(Stored items from a collection)
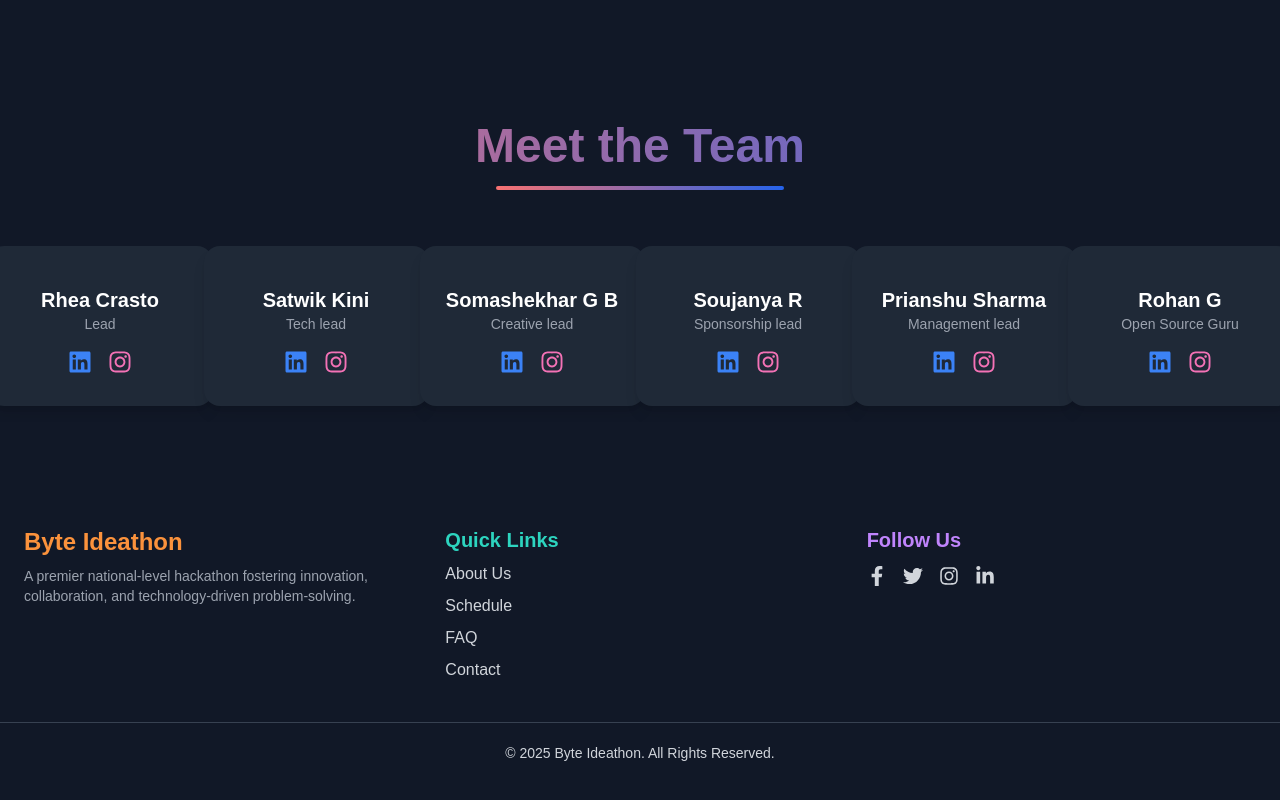
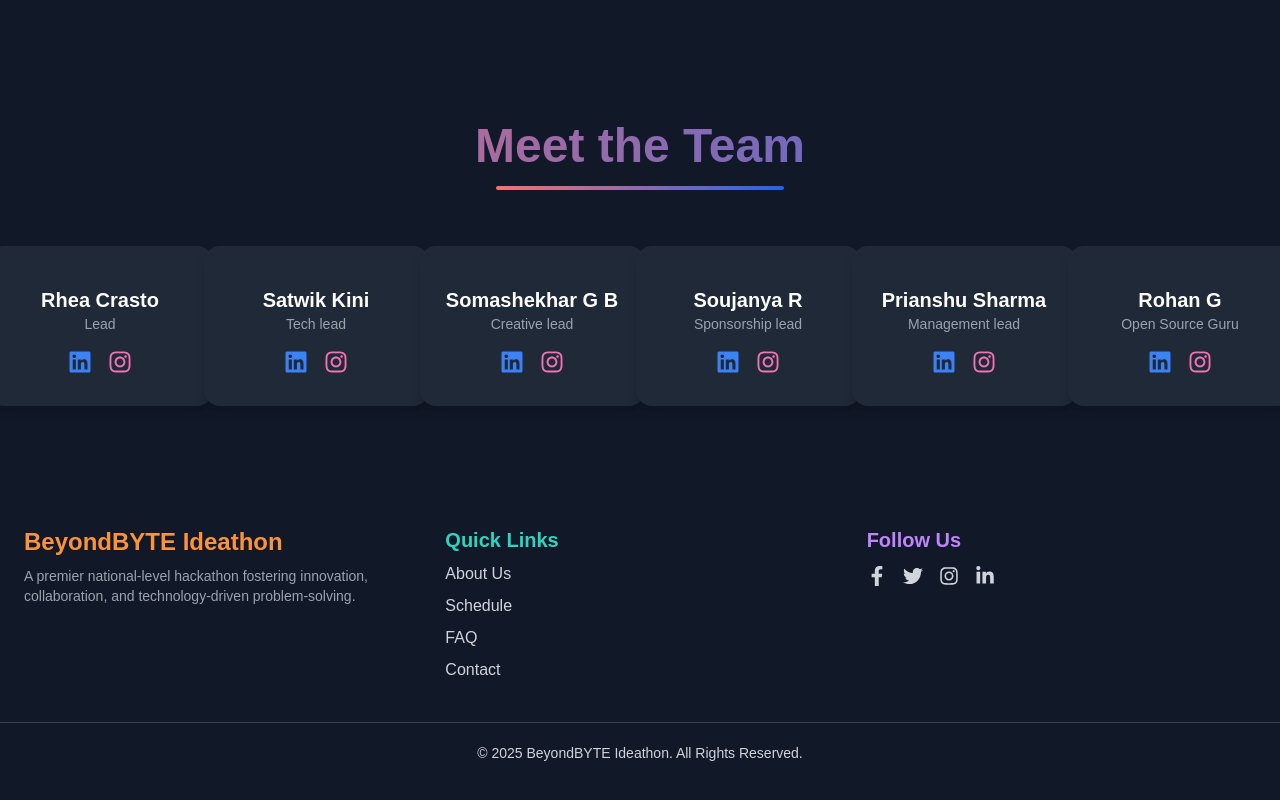
Before and after one commit to TheBYTEClubNIE/ByteClubWebsite, a Next.js app in the folder frontend/: page /Ideathon in a window 1280 px wide. Shown: the part 3434-4234 px from the top of the page. Built offline with nearby package versions, Linux system fonts and the light colour scheme; a web font is replaced by a local one.

Commit message:
name changes in ideathon

```diff
--- a/frontend/app/components/Ideathon/IdeaFAQs.tsx
+++ b/frontend/app/components/Ideathon/IdeaFAQs.tsx
@@ -9,8 +9,8 @@ interface FAQ {
 
 const faqs : FAQ[] =[
   {
-    question: "What is Byte Ideathon?",
-    answer: "Byte Ideathon is a premier national-level hackathon where students, developers, and tech enthusiasts collaborate to solve real-world problems through technology and innovation."
+    question: "What is BeyondBYTE Ideathon?",
+    answer: "BeyondBYTE Ideathon is a premier national-level hackathon where students, developers, and tech enthusiasts collaborate to solve real-world problems through technology and innovation."
   },
   {
     question: "Who can participate?",
--- a/frontend/app/components/Ideathon/ideaFooter.tsx
+++ b/frontend/app/components/Ideathon/ideaFooter.tsx
@@ -6,7 +6,7 @@ const Footer = () => {
       <div className="max-w-7xl mx-auto px-6 grid grid-cols-1 md:grid-cols-3 gap-8 text-center md:text-left">
         {/* Left Section - About */}
         <div>
-          <h3 className="text-2xl font-bold text-orange-400">Byte Ideathon</h3>
+          <h3 className="text-2xl font-bold text-orange-400">BeyondBYTE Ideathon</h3>
           <p className="mt-2 text-sm text-gray-400">
             A premier national-level hackathon fostering innovation, collaboration, and technology-driven problem-solving.
           </p>
@@ -41,7 +41,7 @@ const Footer = () => {
 
       {/* Copyright Section */}
       <div className="mt-10 text-center text-sm border-t border-gray-700 pt-5">
-        © {new Date().getFullYear()} Byte Ideathon. All Rights Reserved.
+        © {new Date().getFullYear()} BeyondBYTE Ideathon. All Rights Reserved.
       </div>
     </footer>
   );
```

▶ [WORK TO COMPLETE] Each line above with the word "className" must be returned.

▶ [OUTPUT OF THE EXERCISE]
       <div className="max-w-7xl mx-auto px-6 grid grid-cols-1 md:grid-cols-3 gap-8 text-center md:text-left">
-          <h3 className="text-2xl font-bold text-orange-400">Byte Ideathon</h3>
+          <h3 className="text-2xl font-bold text-orange-400">BeyondBYTE Ideathon</h3>
           <p className="mt-2 text-sm text-gray-400">
       <div className="mt-10 text-center text-sm border-t border-gray-700 pt-5">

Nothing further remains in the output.